Saved data entries ->
•••••

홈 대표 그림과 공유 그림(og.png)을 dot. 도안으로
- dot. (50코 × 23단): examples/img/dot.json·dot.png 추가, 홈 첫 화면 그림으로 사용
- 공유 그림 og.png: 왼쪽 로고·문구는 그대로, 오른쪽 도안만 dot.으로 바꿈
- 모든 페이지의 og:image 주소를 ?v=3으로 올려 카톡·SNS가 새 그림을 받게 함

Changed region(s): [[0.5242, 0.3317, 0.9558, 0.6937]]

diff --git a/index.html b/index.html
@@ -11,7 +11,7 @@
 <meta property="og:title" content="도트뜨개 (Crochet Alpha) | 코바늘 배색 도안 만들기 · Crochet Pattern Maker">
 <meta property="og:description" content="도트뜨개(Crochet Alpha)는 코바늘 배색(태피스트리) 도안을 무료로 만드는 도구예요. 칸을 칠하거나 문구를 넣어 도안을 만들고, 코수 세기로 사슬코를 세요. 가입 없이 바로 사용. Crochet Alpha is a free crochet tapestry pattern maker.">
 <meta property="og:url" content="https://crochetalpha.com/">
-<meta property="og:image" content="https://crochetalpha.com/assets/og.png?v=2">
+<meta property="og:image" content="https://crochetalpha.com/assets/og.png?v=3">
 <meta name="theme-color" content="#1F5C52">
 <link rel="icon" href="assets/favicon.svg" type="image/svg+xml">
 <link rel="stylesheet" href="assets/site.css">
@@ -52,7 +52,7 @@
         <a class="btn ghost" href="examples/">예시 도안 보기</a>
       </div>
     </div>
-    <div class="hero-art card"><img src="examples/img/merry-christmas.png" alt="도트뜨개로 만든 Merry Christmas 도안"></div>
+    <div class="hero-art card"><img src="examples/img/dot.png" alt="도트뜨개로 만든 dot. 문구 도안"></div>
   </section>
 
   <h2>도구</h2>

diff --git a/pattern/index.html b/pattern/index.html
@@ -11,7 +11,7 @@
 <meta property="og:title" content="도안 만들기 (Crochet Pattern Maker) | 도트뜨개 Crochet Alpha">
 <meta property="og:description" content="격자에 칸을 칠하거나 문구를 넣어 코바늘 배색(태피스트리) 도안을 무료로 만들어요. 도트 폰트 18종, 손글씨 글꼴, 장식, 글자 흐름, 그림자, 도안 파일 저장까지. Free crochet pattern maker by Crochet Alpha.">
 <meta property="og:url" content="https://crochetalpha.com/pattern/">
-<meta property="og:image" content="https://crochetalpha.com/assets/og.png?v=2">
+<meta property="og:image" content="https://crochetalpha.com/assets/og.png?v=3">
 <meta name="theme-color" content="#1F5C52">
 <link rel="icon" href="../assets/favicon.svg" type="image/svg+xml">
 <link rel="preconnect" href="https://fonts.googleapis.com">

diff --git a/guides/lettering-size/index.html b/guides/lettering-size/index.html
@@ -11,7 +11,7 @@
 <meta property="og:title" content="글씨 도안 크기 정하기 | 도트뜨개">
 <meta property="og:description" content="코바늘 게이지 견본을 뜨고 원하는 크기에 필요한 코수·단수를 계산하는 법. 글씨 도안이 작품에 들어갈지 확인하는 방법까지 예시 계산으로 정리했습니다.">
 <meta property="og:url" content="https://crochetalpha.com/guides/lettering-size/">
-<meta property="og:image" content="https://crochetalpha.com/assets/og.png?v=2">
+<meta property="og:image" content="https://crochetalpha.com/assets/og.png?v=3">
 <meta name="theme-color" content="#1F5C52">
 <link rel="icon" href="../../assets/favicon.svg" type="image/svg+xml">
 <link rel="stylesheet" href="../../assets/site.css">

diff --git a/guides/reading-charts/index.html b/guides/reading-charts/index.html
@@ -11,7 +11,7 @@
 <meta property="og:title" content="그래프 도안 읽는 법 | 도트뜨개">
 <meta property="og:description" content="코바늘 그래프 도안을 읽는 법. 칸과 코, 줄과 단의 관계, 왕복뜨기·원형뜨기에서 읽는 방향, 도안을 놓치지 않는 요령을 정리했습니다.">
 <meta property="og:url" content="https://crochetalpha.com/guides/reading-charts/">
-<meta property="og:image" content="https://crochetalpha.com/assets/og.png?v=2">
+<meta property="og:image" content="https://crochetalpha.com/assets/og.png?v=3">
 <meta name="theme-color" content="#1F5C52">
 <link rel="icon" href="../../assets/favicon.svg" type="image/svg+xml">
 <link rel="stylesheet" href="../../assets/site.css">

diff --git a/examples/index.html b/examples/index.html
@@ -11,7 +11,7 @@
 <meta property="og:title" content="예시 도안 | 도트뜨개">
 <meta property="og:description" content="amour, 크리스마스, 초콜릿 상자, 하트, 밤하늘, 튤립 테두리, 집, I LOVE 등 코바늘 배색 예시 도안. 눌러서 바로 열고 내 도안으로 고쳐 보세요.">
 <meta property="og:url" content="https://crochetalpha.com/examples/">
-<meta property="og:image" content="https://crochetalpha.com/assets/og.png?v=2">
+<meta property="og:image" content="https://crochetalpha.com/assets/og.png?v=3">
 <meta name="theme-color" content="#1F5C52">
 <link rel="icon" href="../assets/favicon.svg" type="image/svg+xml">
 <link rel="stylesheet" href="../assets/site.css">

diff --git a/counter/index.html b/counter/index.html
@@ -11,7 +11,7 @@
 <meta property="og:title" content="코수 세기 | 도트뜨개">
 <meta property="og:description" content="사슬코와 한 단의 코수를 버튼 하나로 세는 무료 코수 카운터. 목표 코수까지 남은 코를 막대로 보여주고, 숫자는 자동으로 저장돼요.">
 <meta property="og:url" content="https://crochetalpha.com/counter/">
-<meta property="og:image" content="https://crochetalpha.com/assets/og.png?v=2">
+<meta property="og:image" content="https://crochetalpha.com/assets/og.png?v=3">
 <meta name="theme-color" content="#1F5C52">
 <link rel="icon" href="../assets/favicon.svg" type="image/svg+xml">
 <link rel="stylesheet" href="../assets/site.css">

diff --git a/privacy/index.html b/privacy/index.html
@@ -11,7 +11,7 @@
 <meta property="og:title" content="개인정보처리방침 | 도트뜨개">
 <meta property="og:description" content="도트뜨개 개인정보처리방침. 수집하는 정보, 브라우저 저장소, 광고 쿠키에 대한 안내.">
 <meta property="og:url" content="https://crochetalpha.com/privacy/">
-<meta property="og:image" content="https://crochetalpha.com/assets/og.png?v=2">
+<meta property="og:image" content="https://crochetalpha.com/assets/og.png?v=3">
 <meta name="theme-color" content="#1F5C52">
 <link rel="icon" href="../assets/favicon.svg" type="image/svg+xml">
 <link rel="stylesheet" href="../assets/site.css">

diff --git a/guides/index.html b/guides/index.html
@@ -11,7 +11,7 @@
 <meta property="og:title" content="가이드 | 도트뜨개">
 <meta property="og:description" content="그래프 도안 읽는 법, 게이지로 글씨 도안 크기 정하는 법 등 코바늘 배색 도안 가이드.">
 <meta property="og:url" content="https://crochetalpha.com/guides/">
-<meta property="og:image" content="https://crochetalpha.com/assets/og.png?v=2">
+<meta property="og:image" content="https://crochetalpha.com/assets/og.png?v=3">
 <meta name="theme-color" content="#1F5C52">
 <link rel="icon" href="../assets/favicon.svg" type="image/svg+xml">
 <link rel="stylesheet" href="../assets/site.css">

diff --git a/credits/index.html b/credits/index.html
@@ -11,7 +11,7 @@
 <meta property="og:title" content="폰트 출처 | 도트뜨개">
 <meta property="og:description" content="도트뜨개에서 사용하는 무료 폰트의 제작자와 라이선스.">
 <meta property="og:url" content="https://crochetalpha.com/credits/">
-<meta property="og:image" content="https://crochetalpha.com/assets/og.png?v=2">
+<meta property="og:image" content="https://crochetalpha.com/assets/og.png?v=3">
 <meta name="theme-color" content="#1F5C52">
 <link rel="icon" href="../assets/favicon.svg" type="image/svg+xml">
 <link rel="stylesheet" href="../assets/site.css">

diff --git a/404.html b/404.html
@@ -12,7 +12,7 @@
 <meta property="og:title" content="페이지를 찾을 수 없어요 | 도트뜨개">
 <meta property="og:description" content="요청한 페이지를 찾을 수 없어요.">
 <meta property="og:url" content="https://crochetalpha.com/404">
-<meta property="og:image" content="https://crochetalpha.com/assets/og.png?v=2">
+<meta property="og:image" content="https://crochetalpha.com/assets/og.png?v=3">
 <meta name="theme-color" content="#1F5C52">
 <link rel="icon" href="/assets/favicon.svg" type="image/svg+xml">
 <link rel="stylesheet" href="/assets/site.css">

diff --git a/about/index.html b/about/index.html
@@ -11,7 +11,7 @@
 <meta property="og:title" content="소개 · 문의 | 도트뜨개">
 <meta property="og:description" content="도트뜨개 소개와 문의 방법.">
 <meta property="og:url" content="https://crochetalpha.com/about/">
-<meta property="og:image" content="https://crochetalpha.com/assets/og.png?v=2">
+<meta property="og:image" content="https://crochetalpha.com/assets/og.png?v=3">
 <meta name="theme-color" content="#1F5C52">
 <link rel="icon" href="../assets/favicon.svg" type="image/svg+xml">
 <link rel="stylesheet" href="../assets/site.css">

•••••

Work required ->
Using the records above, report each line with the string "index".

Task response ->
diff --git a/index.html b/index.html
diff --git a/pattern/index.html b/pattern/index.html
diff --git a/guides/lettering-size/index.html b/guides/lettering-size/index.html
diff --git a/guides/reading-charts/index.html b/guides/reading-charts/index.html
diff --git a/examples/index.html b/examples/index.html
diff --git a/counter/index.html b/counter/index.html
diff --git a/privacy/index.html b/privacy/index.html
diff --git a/guides/index.html b/guides/index.html
diff --git a/credits/index.html b/credits/index.html
diff --git a/about/index.html b/about/index.html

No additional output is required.